*Try it*
I would like every line of the records below that contains the word "README" copied.

*Material shown*

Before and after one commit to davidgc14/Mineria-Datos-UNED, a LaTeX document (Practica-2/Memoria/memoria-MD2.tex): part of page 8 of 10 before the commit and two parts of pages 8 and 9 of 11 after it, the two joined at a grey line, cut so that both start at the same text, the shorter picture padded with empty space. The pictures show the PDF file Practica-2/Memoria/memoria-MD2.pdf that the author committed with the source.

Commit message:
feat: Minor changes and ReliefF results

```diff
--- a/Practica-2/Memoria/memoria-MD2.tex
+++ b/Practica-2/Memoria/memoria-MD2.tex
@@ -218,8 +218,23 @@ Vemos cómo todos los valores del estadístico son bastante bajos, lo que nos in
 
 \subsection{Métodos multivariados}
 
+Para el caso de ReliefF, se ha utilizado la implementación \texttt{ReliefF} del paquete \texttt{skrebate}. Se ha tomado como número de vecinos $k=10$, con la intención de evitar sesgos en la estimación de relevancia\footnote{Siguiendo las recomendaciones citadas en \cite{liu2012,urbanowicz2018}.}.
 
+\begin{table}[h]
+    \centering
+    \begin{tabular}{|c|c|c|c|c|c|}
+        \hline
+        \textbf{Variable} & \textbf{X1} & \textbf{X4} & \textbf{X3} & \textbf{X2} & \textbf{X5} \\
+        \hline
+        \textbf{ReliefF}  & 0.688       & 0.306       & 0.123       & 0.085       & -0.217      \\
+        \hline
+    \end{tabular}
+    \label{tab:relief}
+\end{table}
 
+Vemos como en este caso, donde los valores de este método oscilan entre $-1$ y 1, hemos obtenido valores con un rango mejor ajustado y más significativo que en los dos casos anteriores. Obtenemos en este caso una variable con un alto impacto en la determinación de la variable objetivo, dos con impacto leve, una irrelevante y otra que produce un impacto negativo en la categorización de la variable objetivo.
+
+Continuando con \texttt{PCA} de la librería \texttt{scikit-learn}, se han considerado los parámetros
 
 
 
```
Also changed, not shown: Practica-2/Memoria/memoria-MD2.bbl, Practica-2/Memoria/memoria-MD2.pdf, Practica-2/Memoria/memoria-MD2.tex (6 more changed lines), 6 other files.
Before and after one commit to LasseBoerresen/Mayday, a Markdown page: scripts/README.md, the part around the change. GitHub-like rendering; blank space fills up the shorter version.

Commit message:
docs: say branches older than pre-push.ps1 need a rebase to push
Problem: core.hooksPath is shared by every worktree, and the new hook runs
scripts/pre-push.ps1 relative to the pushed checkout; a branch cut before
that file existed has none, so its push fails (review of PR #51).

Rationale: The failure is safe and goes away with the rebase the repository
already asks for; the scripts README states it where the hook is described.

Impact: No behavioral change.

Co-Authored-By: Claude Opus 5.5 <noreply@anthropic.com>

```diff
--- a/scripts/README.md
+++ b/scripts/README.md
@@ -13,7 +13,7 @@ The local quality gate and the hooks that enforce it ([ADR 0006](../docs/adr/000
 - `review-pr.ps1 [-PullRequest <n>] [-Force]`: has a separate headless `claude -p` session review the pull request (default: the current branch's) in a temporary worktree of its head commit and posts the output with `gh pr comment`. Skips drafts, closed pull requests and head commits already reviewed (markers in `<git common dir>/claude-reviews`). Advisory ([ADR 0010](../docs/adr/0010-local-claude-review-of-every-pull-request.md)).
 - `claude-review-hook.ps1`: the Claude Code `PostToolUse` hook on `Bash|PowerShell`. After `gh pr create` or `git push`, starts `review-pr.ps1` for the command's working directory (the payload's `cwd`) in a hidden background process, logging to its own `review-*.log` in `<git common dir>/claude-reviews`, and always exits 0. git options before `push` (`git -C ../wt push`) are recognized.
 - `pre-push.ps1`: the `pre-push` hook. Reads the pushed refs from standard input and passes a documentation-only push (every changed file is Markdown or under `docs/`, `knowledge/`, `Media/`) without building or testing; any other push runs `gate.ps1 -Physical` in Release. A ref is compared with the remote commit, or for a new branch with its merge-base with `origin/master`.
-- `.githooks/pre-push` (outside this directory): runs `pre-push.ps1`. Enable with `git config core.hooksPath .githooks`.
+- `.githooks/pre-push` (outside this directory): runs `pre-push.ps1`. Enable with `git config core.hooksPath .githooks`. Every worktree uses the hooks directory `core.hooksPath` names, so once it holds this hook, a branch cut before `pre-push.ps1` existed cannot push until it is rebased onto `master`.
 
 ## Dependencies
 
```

*Answer to the problem*
Before and after one commit to LasseBoerresen/Mayday, a Markdown page: scripts/README.md, the part around the change. GitHub-like rendering; blank space fills up the shorter version.
already asks for; the scripts README states it where the hook is described.
--- a/scripts/README.md
+++ b/scripts/README.md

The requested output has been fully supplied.